At the door of the Al Noor Mosque in Christchurch two weeks ago an armed man intent on terrorism pointed his machine gun at Haji-Daoud Nabi who greeted his killer with the words “hello brother.”
In less than half an hour fifty of our Christchurch sisters and brothers were dead, murdered as they prayed, leaving their families and friends, our city, our country and our world is in mourning for lost lives, families and communities torn apart and in grief.
For a few hours that Friday afternoon we felt as though we were at war, innocence shattered, peace destroyed, and hope faded.
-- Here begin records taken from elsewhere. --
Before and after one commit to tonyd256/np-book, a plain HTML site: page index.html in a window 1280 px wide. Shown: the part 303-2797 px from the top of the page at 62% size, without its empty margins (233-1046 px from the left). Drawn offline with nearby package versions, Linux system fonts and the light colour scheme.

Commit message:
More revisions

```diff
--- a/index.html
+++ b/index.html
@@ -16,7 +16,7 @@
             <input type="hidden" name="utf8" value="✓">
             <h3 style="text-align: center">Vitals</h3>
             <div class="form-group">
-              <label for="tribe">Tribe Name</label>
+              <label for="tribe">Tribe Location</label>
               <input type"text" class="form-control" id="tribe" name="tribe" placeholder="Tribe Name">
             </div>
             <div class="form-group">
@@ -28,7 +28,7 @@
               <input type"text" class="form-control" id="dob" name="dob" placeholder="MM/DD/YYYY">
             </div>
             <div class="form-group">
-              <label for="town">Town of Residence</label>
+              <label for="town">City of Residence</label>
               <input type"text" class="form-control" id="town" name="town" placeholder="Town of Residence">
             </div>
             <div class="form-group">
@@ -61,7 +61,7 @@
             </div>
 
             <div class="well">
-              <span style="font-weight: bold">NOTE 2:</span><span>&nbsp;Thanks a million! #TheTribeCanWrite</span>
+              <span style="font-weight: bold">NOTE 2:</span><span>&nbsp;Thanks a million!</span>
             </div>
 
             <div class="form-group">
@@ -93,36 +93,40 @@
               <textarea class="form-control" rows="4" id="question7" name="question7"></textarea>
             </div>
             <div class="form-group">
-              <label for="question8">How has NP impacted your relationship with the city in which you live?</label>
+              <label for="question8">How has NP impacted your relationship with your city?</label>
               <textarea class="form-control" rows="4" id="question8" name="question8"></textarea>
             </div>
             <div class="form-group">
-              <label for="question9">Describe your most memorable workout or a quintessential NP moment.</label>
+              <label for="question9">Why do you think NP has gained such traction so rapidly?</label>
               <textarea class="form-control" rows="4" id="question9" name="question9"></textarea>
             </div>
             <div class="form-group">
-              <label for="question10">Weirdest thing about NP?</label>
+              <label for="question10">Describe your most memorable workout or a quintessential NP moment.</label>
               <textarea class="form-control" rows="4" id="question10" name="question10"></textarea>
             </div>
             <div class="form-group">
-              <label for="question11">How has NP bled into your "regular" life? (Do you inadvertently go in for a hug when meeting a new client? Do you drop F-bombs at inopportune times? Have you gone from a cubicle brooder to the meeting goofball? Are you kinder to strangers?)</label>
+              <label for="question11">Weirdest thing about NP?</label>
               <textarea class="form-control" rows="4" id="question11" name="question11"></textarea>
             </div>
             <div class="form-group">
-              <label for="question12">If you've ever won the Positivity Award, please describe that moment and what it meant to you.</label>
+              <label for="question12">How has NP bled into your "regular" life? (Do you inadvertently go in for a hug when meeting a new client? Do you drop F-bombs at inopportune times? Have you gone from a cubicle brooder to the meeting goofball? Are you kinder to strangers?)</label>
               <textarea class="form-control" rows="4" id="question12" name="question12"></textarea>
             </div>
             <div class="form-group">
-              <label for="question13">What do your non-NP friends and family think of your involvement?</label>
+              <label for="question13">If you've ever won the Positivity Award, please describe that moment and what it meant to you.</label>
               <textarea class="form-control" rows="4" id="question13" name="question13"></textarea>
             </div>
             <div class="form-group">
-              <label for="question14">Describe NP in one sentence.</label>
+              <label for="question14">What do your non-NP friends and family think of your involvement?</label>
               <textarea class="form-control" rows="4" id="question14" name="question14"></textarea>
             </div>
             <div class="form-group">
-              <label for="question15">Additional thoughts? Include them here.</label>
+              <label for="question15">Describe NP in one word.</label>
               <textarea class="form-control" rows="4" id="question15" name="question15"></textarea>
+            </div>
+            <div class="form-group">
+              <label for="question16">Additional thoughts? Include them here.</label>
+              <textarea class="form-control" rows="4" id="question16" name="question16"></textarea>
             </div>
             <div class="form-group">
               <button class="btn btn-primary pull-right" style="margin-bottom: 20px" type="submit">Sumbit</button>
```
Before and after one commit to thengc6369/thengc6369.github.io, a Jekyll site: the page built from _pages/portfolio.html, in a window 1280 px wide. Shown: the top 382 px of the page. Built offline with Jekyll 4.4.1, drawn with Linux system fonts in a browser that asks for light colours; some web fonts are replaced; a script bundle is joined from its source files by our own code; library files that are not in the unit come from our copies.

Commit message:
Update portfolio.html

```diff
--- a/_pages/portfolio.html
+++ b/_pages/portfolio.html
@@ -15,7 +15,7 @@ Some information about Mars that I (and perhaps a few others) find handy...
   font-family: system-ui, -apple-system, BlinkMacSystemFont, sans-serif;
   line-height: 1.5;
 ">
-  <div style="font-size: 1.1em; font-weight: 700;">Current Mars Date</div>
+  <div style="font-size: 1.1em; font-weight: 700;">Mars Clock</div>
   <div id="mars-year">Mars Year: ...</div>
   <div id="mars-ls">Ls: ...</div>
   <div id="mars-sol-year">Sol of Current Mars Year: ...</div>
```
Then, before sundown that evening, something remarkable happened. We heard the Muslim family of faith in our city, wives and husbands, parents and children of those who had died, speaking of love and forgiveness confident that those who had died were with God, at peace, especially because they had died at prayer and therefore as martyrs.
Our western secular minds are struggling with this generosity. Around the world whenever terrorism strikes, caused by west or east, Christian or Muslim or any other group, the response is overwhelming anger and more war. But something different has happened here in Christchurch and in New Zealand, led by the powerful witness of faith of our Muslim brothers and sisters.
Within minutes New Zealanders were reaching out to each other bridging every unresolved division.
A terrorist acted to divide and destroy, but we are responding with love and forgiveness.
In one of the most powerful moments in this morning’s memorial service in Christchurch the husband of one of those who had died addressed the crowd.
Farid Ahmed’s wife Husna was killed in the attack and his words on the power of love and forgiveness are an inspiration echoing the teaching of Jesus on forgiveness which have been our FFF focus in recent days.
“People ask me: ‘why do you forgive someone who has killed your beloved wife?’ The answer is … I have a faith; I believe in Allah, and Allah says that if we forgive one another, he loves me, he loves us.
“I don’t want to have a heart that is boiling like a volcano … it doesn’t have peace; it burns itself within, and it burns the surroundings.
“I want a heart that will be full of love and care, and will have mercy.”
“I have chosen peace, I have chosen love, and I have forgiven”…
“I don’t hold any grudges. I just don’t understand. I have compassion for them, I hope and pray that they will learn, listen and they will be turned as better humans and they will care for people instead.”
“I cannot deny the fact that he is my human brother, each human being is my brother, is my sister.
“This is my faith, and this is what Allah has taught me. That’s why I do not hate him, and I cannot hate him.
“I cannot hate anyone.”
Watch his complete address at this link.
MAY THEY REST IN PEACE